If anyone finds that ball on Lansdowne, let us know. pic.twitter.com/vtO9m6enki— Red Sox (@RedSox) May 15, 2021
Pérez, for his part, was fine. He pitched six innings, gave up three hits, and struck out five. The lone problem is he walked four guys en route to this otherwise great performance. It was the usual brand of performance for Pérez. Tight-rope to tight-rope, with a few shutdown innings mixed in. If you told me he gave up 3 or 4 runs today, I would have believed it, just as much as I believe the 0 he actually gave up. It’s just the nature of how he pitches, and it’s worked out great for the Red Sox.
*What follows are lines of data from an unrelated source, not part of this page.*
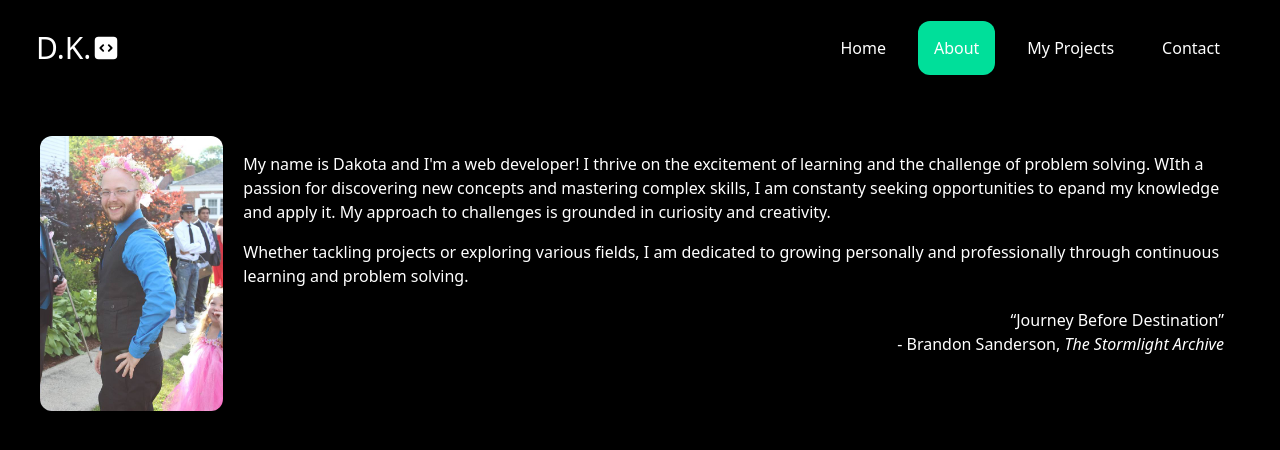
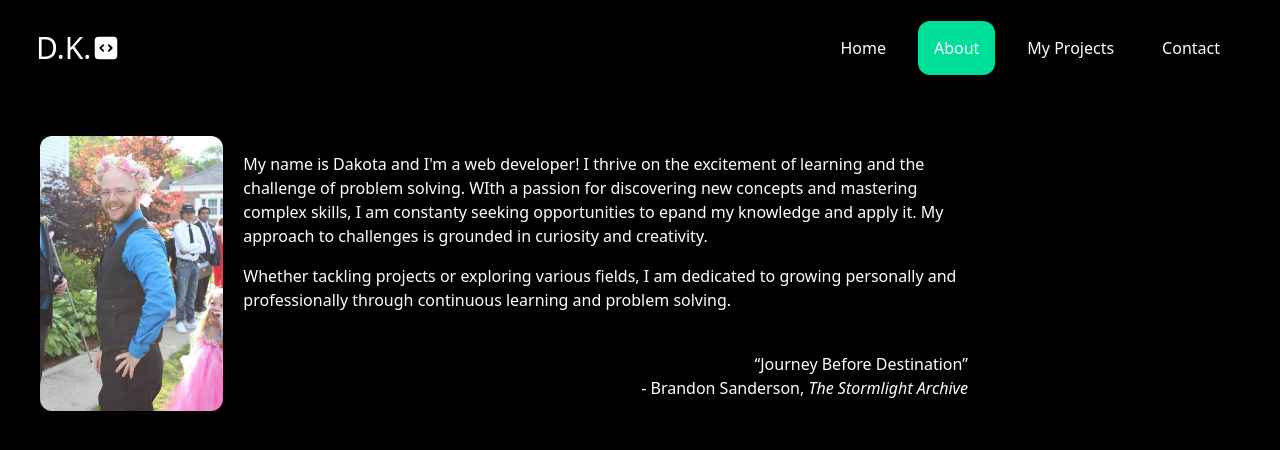
Before and after one commit to JabaDUDE/react-portfolio, a React (Vite) app: page /about in a window 1280 px wide. Shown: the top 450 px of the page. Built offline with nearby package versions, Linux system fonts and the light colour scheme.

Commit message:
fix viewport bug that created whitespace towards bottom on viewport

```diff
--- a/src/Layout.jsx
+++ b/src/Layout.jsx
@@ -3,7 +3,7 @@ import { Outlet } from 'react-router-dom'
 
 function Layout() {
   return (
-    <div className='bg-black h-screen text-white'>
+    <div className='bg-black min-h-screen text-white'>
         <Navbar />
         <Outlet />
     </div>
--- a/src/components/pages/about.jsx
+++ b/src/components/pages/about.jsx
@@ -2,7 +2,7 @@ import img from '../../assets/self/flower-king.jpg'
 
 function About() {
   return (
-    <div className='flex'>
+    <div className='flex max-w-screen-lg'>
       <div className='md:m-10 m-5'>
         <div className='md:float-left md:mr-5'>
           <img src={img} alt='photo of myself' className='w=[150px] h-[275px] rounded-xl m-auto' />
@@ -10,7 +10,7 @@ function About() {
       <div className='p-4'>
         <p className='mb-4'>My name is Dakota and I'm a web developer! I thrive on the excitement of learning and the challenge of problem solving. WIth a passion for discovering new concepts and mastering complex skills, I am constanty seeking opportunities to epand my knowledge and apply it. My approach to challenges is grounded in curiosity and creativity.</p>
         <p>Whether tackling projects or exploring various fields, I am dedicated to growing personally and professionally through continuous learning and problem solving.</p>
-          <div className='text-right mt-5'>
+          <div className='text-right mt-10'>
           <blockquote>
           <p><q>Journey Before Destination</q></p>
           </blockquote>
```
Franchy Cordero had his second double of the game, prompting questions of “just where was this bat earlier in the season?” Perhaps with Jarren Duran tearing the cover off the ball lately in Worcester, combined with seeing what a young hot-shot can do in the majors (Jarred Kelenic had a heck of a game yesterday for the Mariners) has lit a fire underneath Cordero. This double scored Bobby Dalbec to make it 8-0.
Rafael Devers kept the onslaught going, as he crunched a ball over the right field bullpens, for his 10th home run of the season, leading to a 9-0 lead. That was the last bit of offense the Red Sox mustered in this one, as they turned to their bullpen to lock down the rest of this game.
Phillips Valdez, Darwinzon Hernandez, and Austin Brice were tasked with locking this game down, and tagging the Angels with a series loss. The first two performed their roles admirably, with no issues (couple walks by Hernandez notwithstanding). Brice had a little more difficulty, as his pitches looked hittable, and what wasn’t hittable was nowhere near the plate.
With the win, the Red Sox improve to 25-16, through the first quarter of the season. They go for the sweep tomorrow at 1:10 ET, as they attempt to vanquish Joe Maddon’s Angels.